**Problem to work on**
Count up the lines in the following listing that hold the word "auto", then give only that count.

**Entries shown**
<<<<

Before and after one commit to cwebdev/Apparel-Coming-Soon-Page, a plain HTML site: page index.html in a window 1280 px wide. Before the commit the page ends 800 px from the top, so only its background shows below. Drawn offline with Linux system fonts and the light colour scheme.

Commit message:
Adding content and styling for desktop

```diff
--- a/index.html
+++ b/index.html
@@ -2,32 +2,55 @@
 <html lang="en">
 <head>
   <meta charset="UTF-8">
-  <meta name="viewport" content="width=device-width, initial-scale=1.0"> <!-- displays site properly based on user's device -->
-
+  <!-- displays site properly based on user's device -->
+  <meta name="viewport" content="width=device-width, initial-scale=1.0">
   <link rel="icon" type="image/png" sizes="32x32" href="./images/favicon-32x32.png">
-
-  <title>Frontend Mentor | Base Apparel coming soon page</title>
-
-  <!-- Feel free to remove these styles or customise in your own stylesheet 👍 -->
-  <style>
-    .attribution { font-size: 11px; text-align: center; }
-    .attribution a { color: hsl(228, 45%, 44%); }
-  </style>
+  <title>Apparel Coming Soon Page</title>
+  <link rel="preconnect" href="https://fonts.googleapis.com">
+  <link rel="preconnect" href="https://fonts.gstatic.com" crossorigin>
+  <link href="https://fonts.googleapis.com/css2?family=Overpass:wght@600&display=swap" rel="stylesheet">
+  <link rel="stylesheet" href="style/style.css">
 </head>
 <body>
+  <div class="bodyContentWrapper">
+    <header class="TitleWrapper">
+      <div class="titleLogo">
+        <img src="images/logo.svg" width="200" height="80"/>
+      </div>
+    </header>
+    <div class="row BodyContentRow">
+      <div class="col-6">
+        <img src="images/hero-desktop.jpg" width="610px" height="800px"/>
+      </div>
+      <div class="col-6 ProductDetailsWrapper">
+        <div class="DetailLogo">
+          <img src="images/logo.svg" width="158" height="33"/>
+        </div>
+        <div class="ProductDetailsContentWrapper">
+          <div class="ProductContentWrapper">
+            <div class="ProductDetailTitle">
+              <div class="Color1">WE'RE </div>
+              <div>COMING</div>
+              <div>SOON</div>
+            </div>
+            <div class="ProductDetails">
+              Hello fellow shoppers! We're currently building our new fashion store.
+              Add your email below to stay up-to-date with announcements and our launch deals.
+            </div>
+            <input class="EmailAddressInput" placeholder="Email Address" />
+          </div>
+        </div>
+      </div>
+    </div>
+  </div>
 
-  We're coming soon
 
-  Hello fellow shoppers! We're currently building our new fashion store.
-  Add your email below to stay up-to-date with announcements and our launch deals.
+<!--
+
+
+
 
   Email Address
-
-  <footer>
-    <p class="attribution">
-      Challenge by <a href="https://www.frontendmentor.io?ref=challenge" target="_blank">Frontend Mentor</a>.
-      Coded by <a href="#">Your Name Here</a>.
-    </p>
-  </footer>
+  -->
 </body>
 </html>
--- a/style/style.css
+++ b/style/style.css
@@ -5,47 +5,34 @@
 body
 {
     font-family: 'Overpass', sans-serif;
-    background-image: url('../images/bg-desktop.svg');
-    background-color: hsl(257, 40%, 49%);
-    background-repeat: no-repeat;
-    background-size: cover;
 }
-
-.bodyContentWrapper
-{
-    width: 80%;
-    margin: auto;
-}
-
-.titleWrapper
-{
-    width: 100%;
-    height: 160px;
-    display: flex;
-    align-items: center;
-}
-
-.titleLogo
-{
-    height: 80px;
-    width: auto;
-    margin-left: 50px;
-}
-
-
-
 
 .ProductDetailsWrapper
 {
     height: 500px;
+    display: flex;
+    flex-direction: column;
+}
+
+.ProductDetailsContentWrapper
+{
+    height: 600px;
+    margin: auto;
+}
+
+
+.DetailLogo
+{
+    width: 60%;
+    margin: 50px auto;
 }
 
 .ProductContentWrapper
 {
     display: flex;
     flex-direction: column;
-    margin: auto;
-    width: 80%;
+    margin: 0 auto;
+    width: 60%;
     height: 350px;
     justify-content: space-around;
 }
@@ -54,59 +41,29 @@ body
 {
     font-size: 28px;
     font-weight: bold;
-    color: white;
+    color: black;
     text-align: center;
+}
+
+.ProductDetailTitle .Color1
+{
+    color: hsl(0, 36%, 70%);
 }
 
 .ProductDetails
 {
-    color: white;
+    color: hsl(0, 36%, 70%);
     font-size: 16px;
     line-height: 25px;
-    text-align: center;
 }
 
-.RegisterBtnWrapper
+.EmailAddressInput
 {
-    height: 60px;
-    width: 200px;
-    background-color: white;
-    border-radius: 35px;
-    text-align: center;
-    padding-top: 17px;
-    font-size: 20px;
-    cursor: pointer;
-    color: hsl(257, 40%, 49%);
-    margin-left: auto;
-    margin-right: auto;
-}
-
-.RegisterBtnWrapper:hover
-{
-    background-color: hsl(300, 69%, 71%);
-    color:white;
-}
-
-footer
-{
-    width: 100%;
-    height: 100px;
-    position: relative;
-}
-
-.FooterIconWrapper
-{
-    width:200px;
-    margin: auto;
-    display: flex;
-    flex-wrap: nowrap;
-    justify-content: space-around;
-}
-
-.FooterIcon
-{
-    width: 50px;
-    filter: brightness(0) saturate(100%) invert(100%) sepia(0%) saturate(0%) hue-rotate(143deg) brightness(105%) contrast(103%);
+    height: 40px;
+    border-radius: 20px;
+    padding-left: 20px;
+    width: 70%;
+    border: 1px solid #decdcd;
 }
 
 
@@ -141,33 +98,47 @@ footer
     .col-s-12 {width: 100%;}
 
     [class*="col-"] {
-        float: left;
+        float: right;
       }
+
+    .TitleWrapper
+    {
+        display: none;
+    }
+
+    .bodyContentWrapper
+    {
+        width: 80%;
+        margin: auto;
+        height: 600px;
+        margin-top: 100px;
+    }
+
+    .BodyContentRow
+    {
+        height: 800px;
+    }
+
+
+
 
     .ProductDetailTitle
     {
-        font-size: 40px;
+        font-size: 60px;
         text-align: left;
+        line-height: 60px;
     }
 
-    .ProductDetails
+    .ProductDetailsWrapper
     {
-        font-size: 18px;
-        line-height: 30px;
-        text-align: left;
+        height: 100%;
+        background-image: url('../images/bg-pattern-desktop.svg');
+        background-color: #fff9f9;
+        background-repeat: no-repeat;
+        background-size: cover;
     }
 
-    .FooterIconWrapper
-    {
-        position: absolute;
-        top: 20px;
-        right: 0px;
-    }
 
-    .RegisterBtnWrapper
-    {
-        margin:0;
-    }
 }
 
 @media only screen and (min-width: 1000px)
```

>>>>

**Answer space**
10